Review: I love Frank Peretti's writing style. His characters are very realistic. Illusion had all of that and more. For me I found the beginning very difficult because it was one tragedy after another. Dane lost his wife in a car accident; Mandy/Eloise loses her father, mother and essentially her life. I found for me that there was a lot of magic and I found that to take up a lot of the book. While interesting for a while it became stale. The relationship between Dane & Mandy/Eloise was difficult and challenging. There was a lot of mystery where I felt like I was missing essential information to sort through any of the events going on. The ending had a lot of wrap up that placated the events for me I just was not sure I could buy it. I feel very sad that I did not enjoy it more and some of it may be the hype I had about the return of Frank Peretti. I do believe I will read his next book and more than anything I am glad that he is better from his illness of the past. It is for that I am most happy with.
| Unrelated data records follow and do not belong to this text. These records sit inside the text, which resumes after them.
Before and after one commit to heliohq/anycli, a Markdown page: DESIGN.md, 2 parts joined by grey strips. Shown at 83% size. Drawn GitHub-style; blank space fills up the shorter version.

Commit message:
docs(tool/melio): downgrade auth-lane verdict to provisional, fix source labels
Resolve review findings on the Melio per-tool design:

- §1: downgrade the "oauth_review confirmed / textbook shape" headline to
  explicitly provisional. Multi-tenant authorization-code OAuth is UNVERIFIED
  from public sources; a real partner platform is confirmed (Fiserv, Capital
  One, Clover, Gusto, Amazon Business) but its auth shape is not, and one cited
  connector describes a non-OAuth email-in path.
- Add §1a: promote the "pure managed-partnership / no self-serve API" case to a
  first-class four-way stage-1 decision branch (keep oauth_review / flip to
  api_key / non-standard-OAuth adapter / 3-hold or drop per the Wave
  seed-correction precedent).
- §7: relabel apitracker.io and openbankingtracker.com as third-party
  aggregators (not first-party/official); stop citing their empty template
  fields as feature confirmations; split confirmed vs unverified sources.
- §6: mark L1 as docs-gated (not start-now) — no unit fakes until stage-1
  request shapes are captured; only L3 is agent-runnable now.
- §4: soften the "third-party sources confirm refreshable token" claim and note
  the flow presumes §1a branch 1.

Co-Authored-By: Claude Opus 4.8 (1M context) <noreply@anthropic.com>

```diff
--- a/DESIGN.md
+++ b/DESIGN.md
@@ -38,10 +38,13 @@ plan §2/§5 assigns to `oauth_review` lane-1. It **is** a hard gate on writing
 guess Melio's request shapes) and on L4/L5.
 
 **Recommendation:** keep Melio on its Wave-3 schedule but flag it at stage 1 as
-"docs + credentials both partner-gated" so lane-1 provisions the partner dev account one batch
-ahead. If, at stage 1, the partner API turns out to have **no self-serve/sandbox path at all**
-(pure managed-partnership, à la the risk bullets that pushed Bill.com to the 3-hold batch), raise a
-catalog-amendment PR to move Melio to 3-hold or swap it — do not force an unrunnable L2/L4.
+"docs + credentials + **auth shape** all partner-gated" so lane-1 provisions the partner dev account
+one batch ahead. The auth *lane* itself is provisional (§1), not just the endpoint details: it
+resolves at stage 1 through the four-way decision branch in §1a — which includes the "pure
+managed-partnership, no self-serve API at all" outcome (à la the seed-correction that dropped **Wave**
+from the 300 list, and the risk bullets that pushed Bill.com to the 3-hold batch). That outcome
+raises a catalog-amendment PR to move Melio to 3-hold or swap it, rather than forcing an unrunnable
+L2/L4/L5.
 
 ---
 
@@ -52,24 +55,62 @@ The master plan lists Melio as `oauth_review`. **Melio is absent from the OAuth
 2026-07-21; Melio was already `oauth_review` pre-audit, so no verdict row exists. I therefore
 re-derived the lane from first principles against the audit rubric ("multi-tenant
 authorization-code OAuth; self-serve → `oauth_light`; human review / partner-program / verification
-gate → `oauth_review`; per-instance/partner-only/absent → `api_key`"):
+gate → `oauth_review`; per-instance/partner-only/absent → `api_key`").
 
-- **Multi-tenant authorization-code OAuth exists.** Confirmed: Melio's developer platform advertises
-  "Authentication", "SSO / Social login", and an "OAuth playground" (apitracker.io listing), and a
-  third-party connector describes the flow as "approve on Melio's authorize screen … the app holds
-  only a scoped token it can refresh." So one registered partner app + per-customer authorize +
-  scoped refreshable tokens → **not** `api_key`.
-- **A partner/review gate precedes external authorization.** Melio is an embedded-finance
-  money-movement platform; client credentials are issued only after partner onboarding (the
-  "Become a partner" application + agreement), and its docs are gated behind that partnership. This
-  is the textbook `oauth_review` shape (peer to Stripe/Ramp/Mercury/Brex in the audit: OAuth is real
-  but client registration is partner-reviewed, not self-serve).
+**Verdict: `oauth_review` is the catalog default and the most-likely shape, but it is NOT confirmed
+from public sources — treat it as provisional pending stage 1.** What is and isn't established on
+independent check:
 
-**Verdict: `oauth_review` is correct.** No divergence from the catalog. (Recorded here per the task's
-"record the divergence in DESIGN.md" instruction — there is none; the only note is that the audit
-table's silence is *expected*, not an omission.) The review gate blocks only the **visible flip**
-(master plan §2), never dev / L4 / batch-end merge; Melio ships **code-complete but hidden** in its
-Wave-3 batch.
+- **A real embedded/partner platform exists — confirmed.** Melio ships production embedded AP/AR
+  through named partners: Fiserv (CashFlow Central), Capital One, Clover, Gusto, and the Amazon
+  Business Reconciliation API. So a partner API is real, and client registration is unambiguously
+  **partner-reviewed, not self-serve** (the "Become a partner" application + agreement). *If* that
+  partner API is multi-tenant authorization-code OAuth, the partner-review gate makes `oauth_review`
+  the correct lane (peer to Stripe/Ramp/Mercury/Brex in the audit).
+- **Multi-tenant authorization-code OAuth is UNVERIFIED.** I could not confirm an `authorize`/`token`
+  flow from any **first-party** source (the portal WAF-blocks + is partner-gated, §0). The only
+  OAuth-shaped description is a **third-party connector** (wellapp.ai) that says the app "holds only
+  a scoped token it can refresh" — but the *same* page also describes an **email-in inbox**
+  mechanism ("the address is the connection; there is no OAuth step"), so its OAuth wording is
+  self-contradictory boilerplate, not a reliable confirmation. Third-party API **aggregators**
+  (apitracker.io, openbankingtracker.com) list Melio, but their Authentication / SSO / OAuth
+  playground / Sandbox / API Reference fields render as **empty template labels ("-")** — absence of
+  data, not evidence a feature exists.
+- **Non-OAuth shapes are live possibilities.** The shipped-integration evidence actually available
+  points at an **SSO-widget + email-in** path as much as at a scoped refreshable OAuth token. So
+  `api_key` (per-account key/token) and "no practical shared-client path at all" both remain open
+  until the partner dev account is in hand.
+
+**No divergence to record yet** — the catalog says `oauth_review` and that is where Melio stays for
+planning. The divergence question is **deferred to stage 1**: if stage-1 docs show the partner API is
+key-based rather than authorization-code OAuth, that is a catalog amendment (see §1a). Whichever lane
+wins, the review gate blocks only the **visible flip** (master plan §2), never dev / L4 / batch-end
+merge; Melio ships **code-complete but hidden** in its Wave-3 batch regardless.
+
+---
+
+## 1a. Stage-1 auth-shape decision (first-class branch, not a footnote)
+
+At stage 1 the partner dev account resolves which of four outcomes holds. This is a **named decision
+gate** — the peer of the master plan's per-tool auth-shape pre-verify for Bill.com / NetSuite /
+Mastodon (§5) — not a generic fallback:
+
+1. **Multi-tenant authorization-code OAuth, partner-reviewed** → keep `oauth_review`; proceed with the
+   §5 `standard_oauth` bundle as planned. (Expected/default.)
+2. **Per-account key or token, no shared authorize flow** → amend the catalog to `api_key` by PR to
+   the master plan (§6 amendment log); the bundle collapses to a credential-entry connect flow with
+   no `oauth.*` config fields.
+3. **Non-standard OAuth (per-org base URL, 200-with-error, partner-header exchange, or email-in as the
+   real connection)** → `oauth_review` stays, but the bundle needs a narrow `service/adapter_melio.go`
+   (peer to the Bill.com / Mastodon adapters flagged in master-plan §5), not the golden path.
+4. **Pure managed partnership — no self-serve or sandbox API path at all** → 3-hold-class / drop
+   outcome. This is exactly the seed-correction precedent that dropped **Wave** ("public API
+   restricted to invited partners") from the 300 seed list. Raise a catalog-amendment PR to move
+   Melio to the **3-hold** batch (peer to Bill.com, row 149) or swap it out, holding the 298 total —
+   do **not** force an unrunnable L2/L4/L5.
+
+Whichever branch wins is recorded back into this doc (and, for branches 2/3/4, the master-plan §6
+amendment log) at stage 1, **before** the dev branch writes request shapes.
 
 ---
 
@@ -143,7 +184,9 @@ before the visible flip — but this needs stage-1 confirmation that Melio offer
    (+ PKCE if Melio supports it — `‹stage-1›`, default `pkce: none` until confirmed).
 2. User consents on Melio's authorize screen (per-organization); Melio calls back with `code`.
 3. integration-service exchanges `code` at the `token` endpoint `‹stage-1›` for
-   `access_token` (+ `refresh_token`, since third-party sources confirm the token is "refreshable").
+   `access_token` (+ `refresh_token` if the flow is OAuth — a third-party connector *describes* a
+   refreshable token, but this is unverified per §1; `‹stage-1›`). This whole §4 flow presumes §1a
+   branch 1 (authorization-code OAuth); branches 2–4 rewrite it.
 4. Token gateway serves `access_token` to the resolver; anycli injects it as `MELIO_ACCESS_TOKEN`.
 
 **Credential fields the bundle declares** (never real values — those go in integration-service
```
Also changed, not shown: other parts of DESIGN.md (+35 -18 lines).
I would like to thank Net Galley and Howard Books for allowing me to read and review this book in return for a free copy and I was never asked to write a favorable review by anyone.
When I was asked to review a PDF copy of Frank Perretti's latest release, Illusion, how could I say no? It was Perretti after all. It was essentially accepted sight (and plot) unseen and unknown. In all honesty, I was a bit surprised.
When stage magician Dane loses his wife Mandy and magic partner of forty years, he is understandably devastated. What is less understandable however, is when he meets a young woman who so deeply resembles his wife when he first met her that its frightening.
Dane soon finds himself plunged into a mystifying world of cutting-edge, secretive science research (read: science fiction) as he tries to unweave the tangles surrounding the arrival of this young woman in his life. I can't really say more than that without doing some major plot reveals, but let's just say it's pretty out there.
Long-time readers of Perretti might be surprised by the main-stream writing style that is present throughout the book - there isn't a lot of faith thrown into the mix, as with his previous works.
In all honesty, I'm not sure I would have accepted a review copy if I'd known so much of the book would revolve around stage magic, tricks, theatrics, and the like. At times it even seemed a bit occultish (but don't worry, there is a sci-fi explanation for the events, even if it is complicated and hard to follow even for an experienced sci-fi reader).
The writing is still engaging, mysterious, with a good dose of, "What's going on here?" It's a clean read, but not one with a significant spiritual message.